1Polio Services Victoria, St Vincent’s Hospital Melbourne, Fitzroy, Australia, 2Allied Health Research and Translation, St Vincent’s Hospital Melbourne, Fitzroy, Australia
The aim of this study was to examine long term exercise engagement for persons with history of polio after participation in a supervised six-week gym program, and to identify their enablers and barriers to exercise.
A cross-sectional study with questionnaire data collected by telephone
Semi-structured telephone questionnaires regarding current physical activity and, enablers and barriers to exercise were conducted with individuals who had previously completed a supervised six-week gym program. Content analysis of qualitative data was performed.
Twenty-four participants, independently mobile with or without gait aid (n=23, 95.8%), female (n=15, 62.5%), on average 20 (IQR: 16.8–25.3) months post-program were included. Prior to the program, only 10 (41.7%) participants had engaged in structured exercise. At follow up, most participants (n=22, 91.7%) reported that they were undertaking exercise, in varied settings. Aquatic-based exercise was the preferred form. The most commonly reported enablers were perceived benefits (n=17, 70.8%) and fear of deterioration (n=7, 29.2%) whilst barriers were fatigue (n=10, 41.7%) and lack of time (n=10, 41.7%).
A high proportion of persons with history of polio reported continued engagement in long-term exercise following participation in a six-week supervised gym program. Psychosocial and environmental factors were identified as influencing long term exercise engagement, and there was variability across individuals’ exercise preferences.

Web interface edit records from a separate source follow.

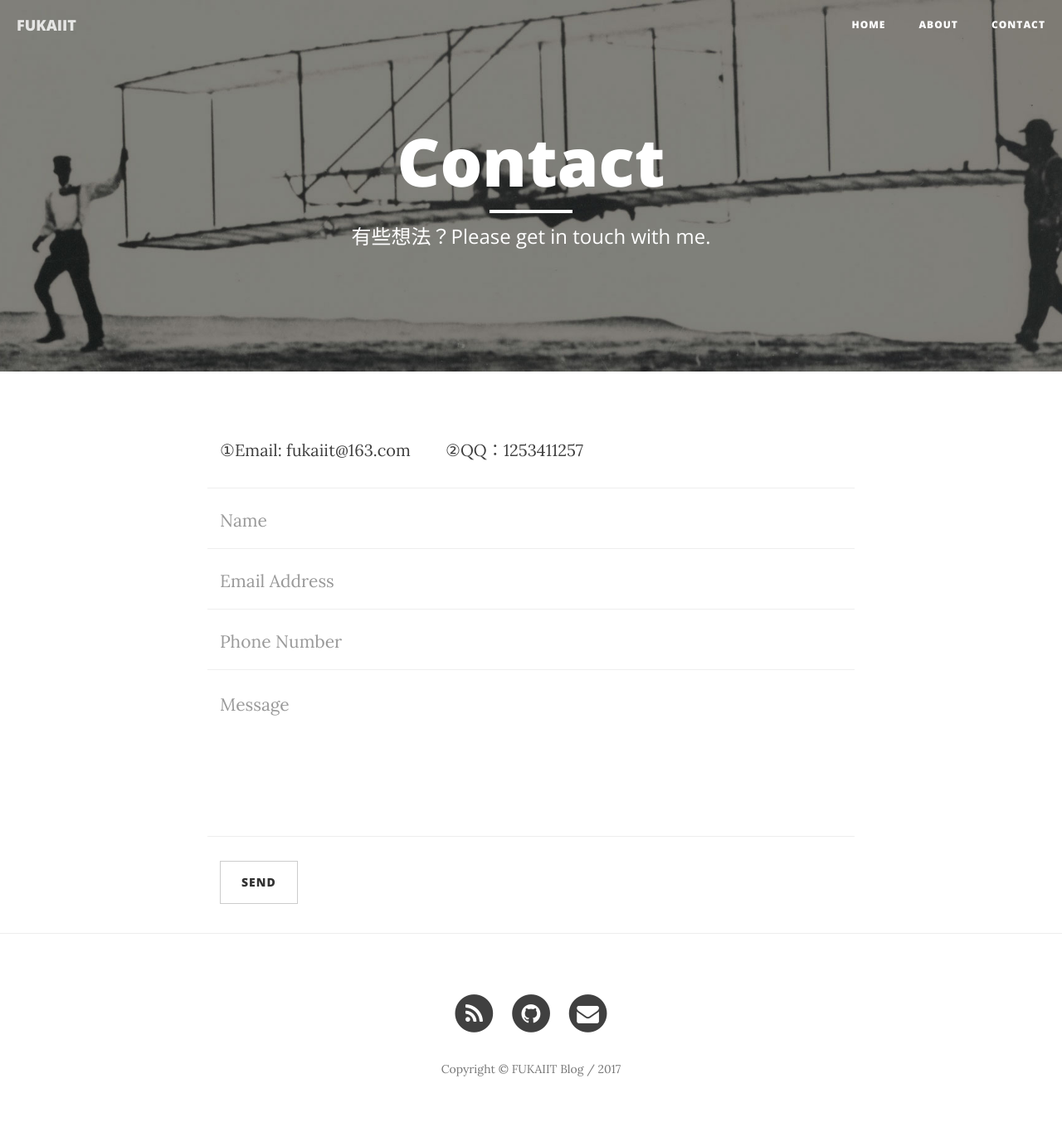
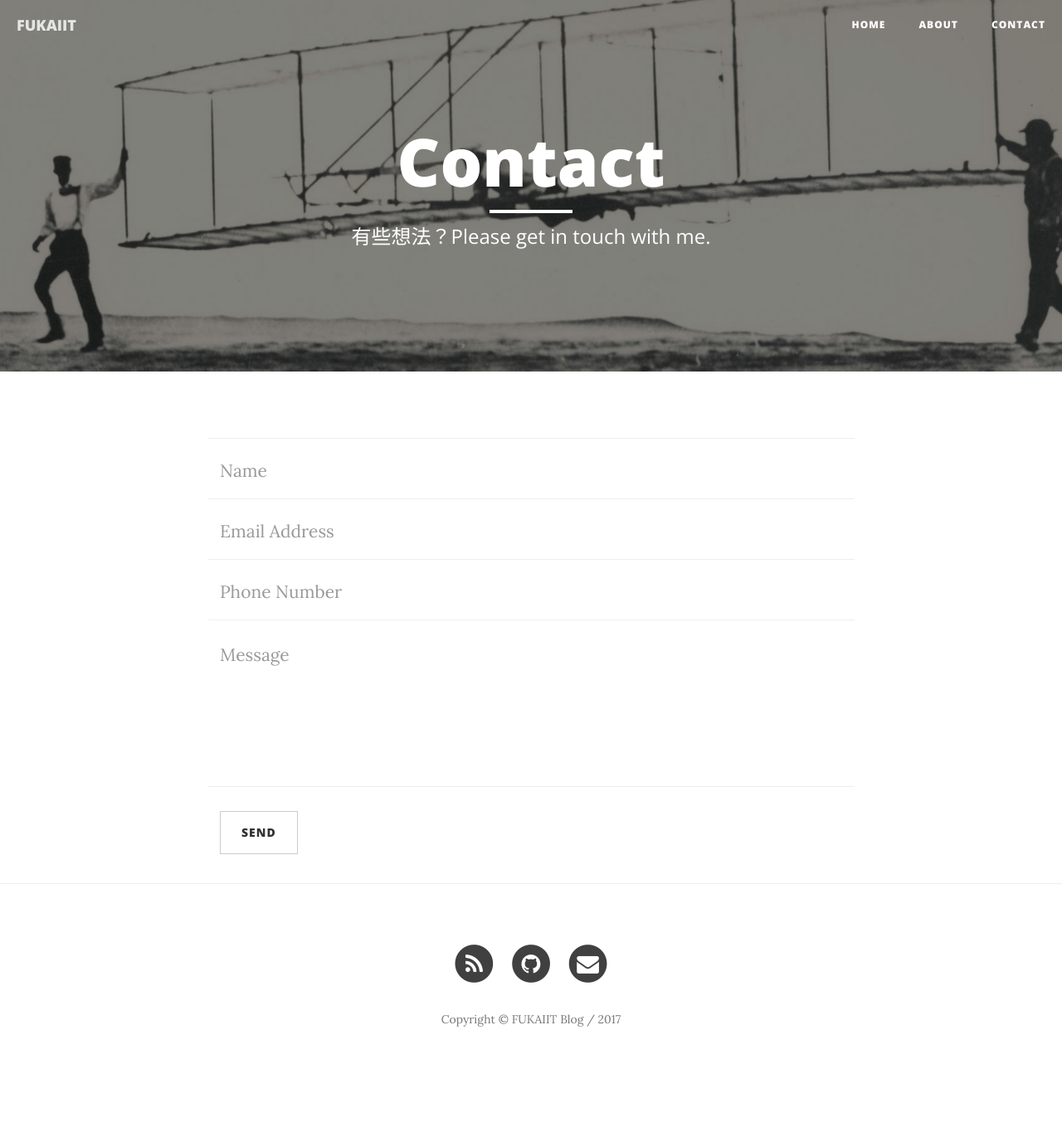
Before and after one commit to fukaiit/fukaiit.github.io, a Jekyll site: the page built from contact.html, in a window 1280 px wide. Shown: the whole page at 83% size. Built offline with Jekyll 4.4.1, drawn with Linux system fonts in a browser that asks for light colours; nearby versions of some CDN libraries; after the commit the page ends 1305 px from its top, so only the background shows below that; some of the changed lines change nothing that is shown.

Commit message:
delete contact-email & qq
need to design

```diff
--- a/contact.html
+++ b/contact.html
@@ -6,8 +6,8 @@ header-img: "img/post-bg-02.jpg"
 ---
 
 <p>
-①Email: fukaiit@163.com&nbsp;&nbsp;&nbsp;&nbsp;&nbsp;&nbsp;&nbsp;&nbsp;②QQ：1253411257
-<!-- Want to get in touch with me? Fill out the form below to send me a message and I will try to get back to you within 24 hours! --></p>
+<!-- ①Email: fukaiit@163.com&nbsp;&nbsp;&nbsp;&nbsp;&nbsp;&nbsp;&nbsp;&nbsp;②QQ：1253411257
+ Want to get in touch with me? Fill out the form below to send me a message and I will try to get back to you within 24 hours! --></p>
 <!-- Contact Form - Enter your email address on line 19 of the mail/contact_me.php file to make this form work. -->
 <!-- WARNING: Some web hosts do not allow emails to be sent through forms to common mail hosts like Gmail or Yahoo. It's recommended that you use a private domain email address! -->
 <!-- NOTE: To use the contact form, your site must be on a live web host with PHP! The form will not work locally! -->
```
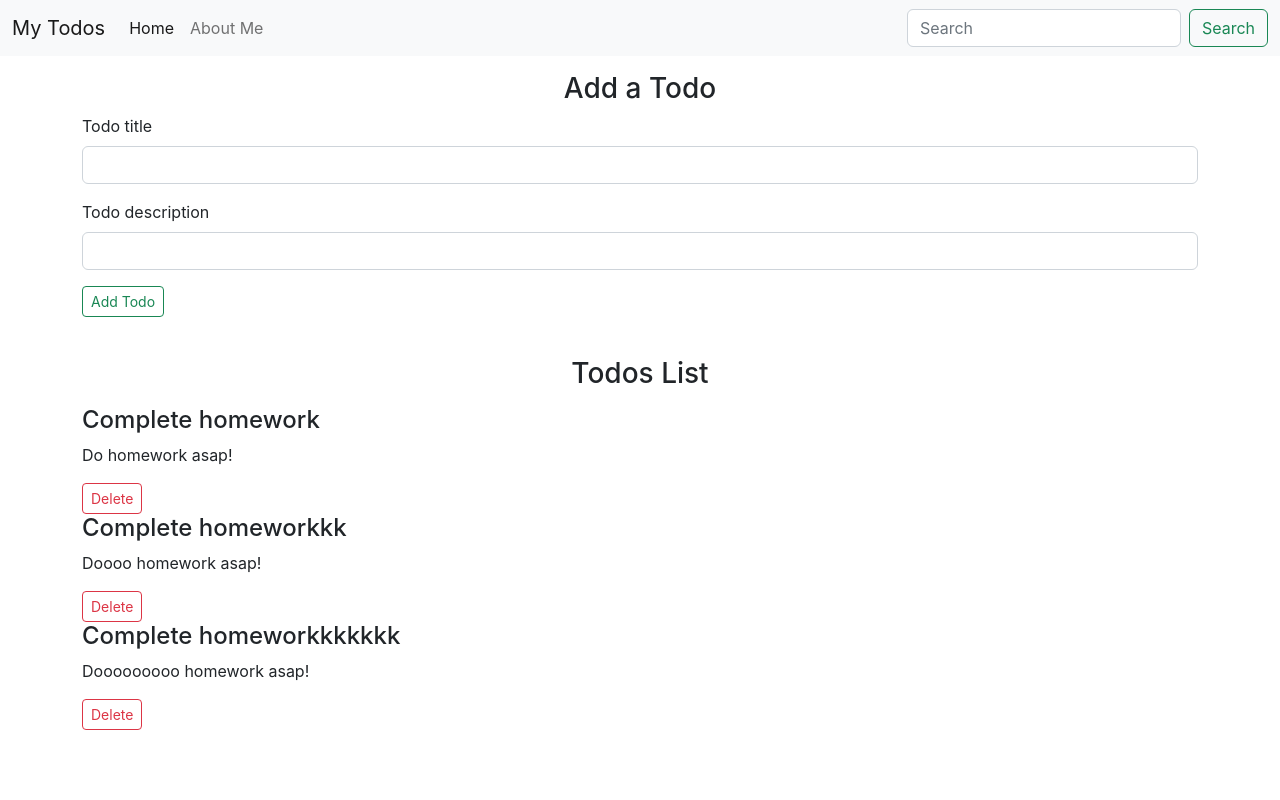
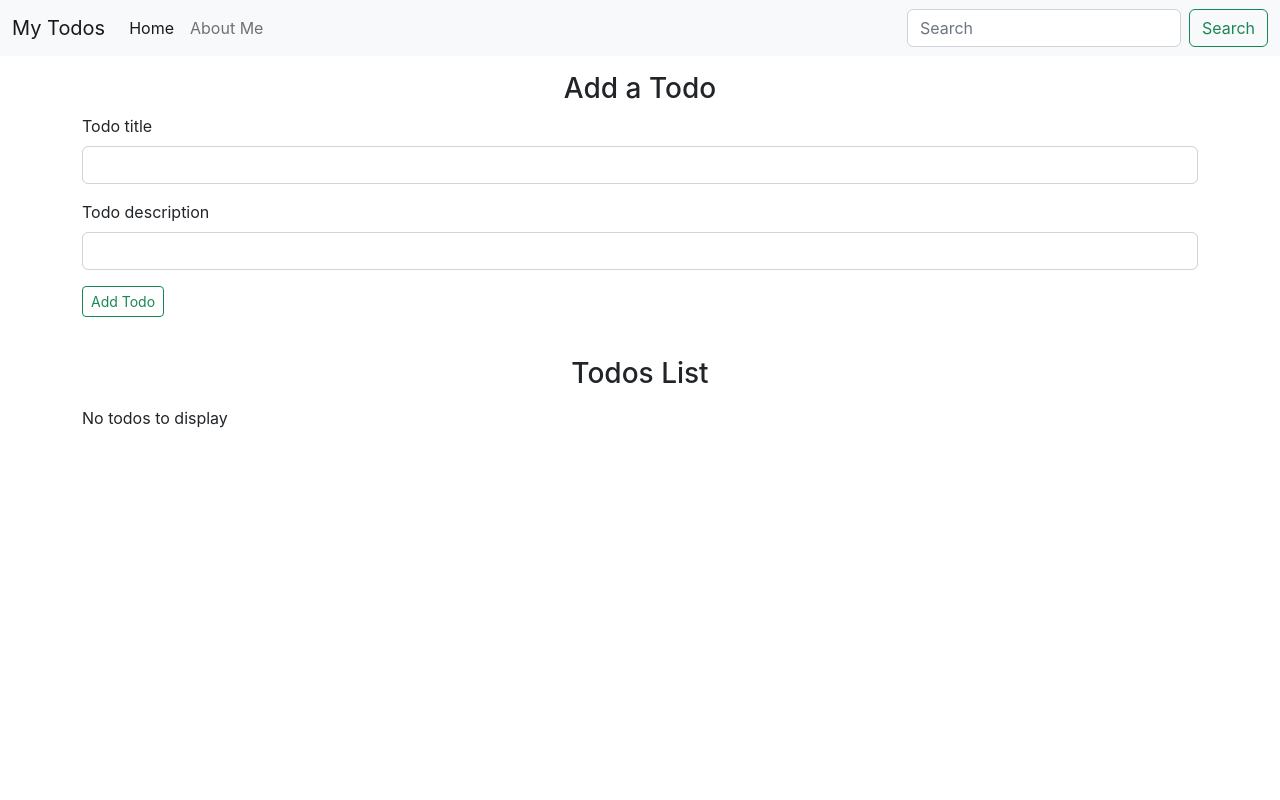
Before and after one commit to AgniveshChaubey/Todo-App, a React (Create React App) app: page / in a window 1280 px wide. Shown: the top 800 px of the page. Built offline with nearby package versions, Linux system fonts and the light colour scheme.

Commit message:
localStorage is set to store data

```diff
--- a/src/App.js
+++ b/src/App.js
@@ -6,6 +6,13 @@
 import { AddTodos } from './components/AddTodos';
 
 function App() {
+    let initTodo;
+    if (localStorage.getItem("todos")===null) {
+        initTodo = [];
+    } else {
+        initTodo = JSON.parse(localStorage.getItem("todos"));
+    }
+
 
     const onDelete = (todo) => {
         console.log("i am delete", todo);
@@ -13,6 +20,8 @@
         setTodos(todos.filter((e) => {
             return e !== todo;
         }));
+
+        localStorage.setItem("todos", JSON.stringify(todos));
     }
 
     const addTodo = (title, desc) => {
@@ -30,25 +39,11 @@
         }
         setTodos(...todos, myTodo);
         console.log(myTodo);
+
+        localStorage.setItem("todos", JSON.stringify(todos));
     }
 
-    const [todos, setTodos] = useState([
-        {
-            sno: 1,
-            title: "Complete homework",
-            desc: "Do homework asap!"
-        },
-        {
-            sno: 2,
-            title: "Complete homeworkkk",
-            desc: "Doooo homework asap!"
-        },
-        {
-            sno: 3,
-            title: "Complete homeworkkkkkkk",
-            desc: "Dooooooooo homework asap!"
-        }
-    ]);
+    const [todos, setTodos] = useState(initTodo);
 
     return (
         <>
```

Key Practice Points:
- Persons with history of polio may engage with long term exercise after attending a gym program
- Identifying enablers and barriers to exercise may be useful for maximising long term engagement
Su Wen Ng is the Senior Clinician Physiotherapist at Polio Services Victoria, St Vincent’s Hospital Melbourne. She is also the Intrathecal Baclofen Clinic Co-ordinator and has worked in multiple teams across Health Independence Programs (HIP) including the Young Adult Complex Disability Service, Community Rehabilitation Centre and Rehabilitation in the Home since 2016. Su Wen has also worked abroad in the UK National Health Service and previously at Monash Health. Over the last ten years, she has developed a strong interest in Neurological Rehabilitation, Spasticity and Falls.